## Exercise goal:
Check every line of the data below for the word "transición". Copy the ones that have it.

:: Data provided ::

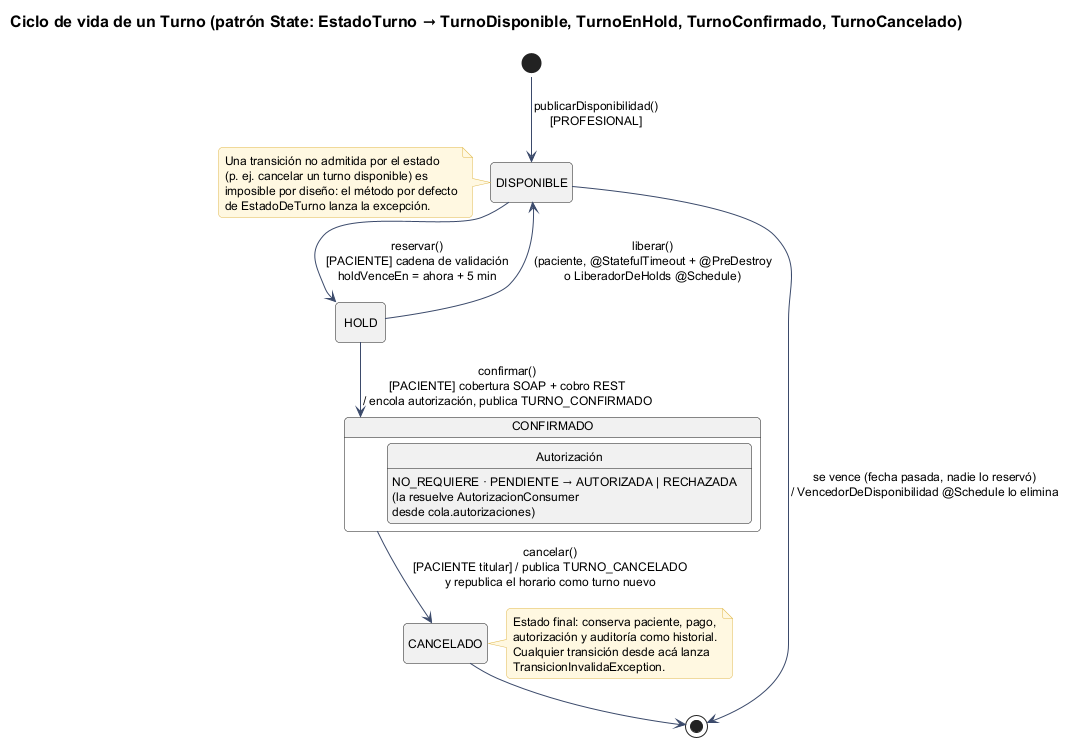
Before: docs/diagramas/06-estados-turno.png, a diagram exported from PlantUML (ToxicWork/MediConecta). Its diagram source:
```plantuml
@startuml 06-estados-turno
!pragma layout smetana
!include _estilo.iuml
title Ciclo de vida de un Turno (patrón State: EstadoTurno → TurnoDisponible, TurnoEnHold, TurnoConfirmado, TurnoCancelado)
hide empty description

[*] --> DISPONIBLE : publicarDisponibilidad()\n[PROFESIONAL]
DISPONIBLE --> HOLD : reservar()\n[PACIENTE] cadena de validación\nholdVenceEn = ahora + 5 min
HOLD --> CONFIRMADO : confirmar()\n[PACIENTE] cobertura SOAP + cobro REST\n/ encola autorización, publica TURNO_CONFIRMADO
HOLD --> DISPONIBLE : liberar()\n(paciente, @StatefulTimeout + @PreDestroy\no LiberadorDeHolds @Schedule)
CONFIRMADO --> CANCELADO : cancelar()\n[PACIENTE titular] / publica TURNO_CANCELADO\ny republica el horario como turno nuevo
CANCELADO --> [*]
DISPONIBLE --> [*] : se vence (fecha pasada, nadie lo reservó)\n/ VencedorDeDisponibilidad @Schedule lo elimina

state CONFIRMADO {
  state "Autorización" as AUT
  AUT : NO_REQUIERE · PENDIENTE → AUTORIZADA | RECHAZADA
  AUT : (la resuelve AutorizacionConsumer\ndesde cola.autorizaciones)
}

note right of CANCELADO
  Estado final: conserva paciente, pago,
  autorización y auditoría como historial.
  Cualquier transición desde acá lanza
  TransicionInvalidaException.
end note
note left of DISPONIBLE
  Una transición no admitida por el estado
  (p. ej. cancelar un turno disponible) es
  imposible por diseño: el método por defecto
  de EstadoDeTurno lanza la excepción.
end note
@enduml
```
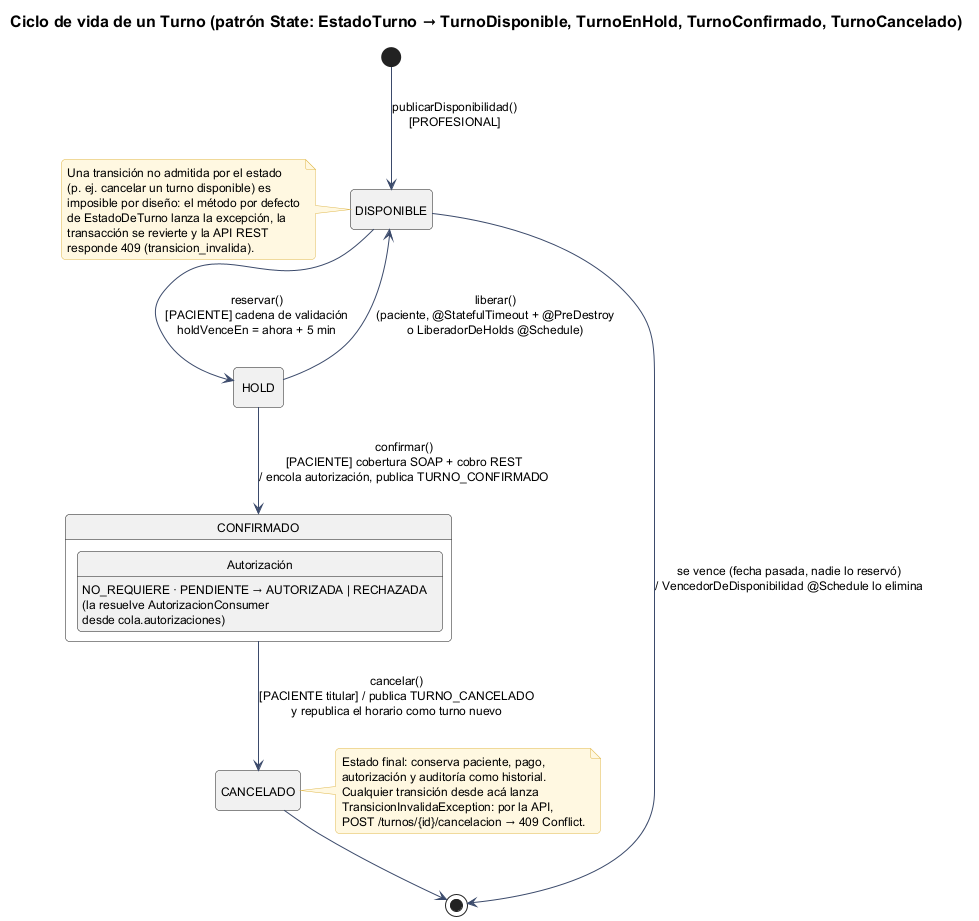
Later version of the same file.

Change to the diagram source:
```diff
@@ -1,5 +1,4 @@
 @startuml 06-estados-turno
-!pragma layout smetana
 !include _estilo.iuml
 title Ciclo de vida de un Turno (patrón State: EstadoTurno → TurnoDisponible, TurnoEnHold, TurnoConfirmado, TurnoCancelado)
 hide empty description
@@ -22,12 +21,15 @@
   Estado final: conserva paciente, pago,
   autorización y auditoría como historial.
   Cualquier transición desde acá lanza
-  TransicionInvalidaException.
+  TransicionInvalidaException: por la API,
+  POST /turnos/{id}/cancelacion → 409 Conflict.
 end note
 note left of DISPONIBLE
   Una transición no admitida por el estado
   (p. ej. cancelar un turno disponible) es
   imposible por diseño: el método por defecto
-  de EstadoDeTurno lanza la excepción.
+  de EstadoDeTurno lanza la excepción, la
+  transacción se revierte y la API REST
+  responde 409 (transicion_invalida).
 end note
 @enduml
```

:::

## Response:
  Cualquier transición desde acá lanza
  Una transición no admitida por el estado
   Cualquier transición desde acá lanza
   Una transición no admitida por el estado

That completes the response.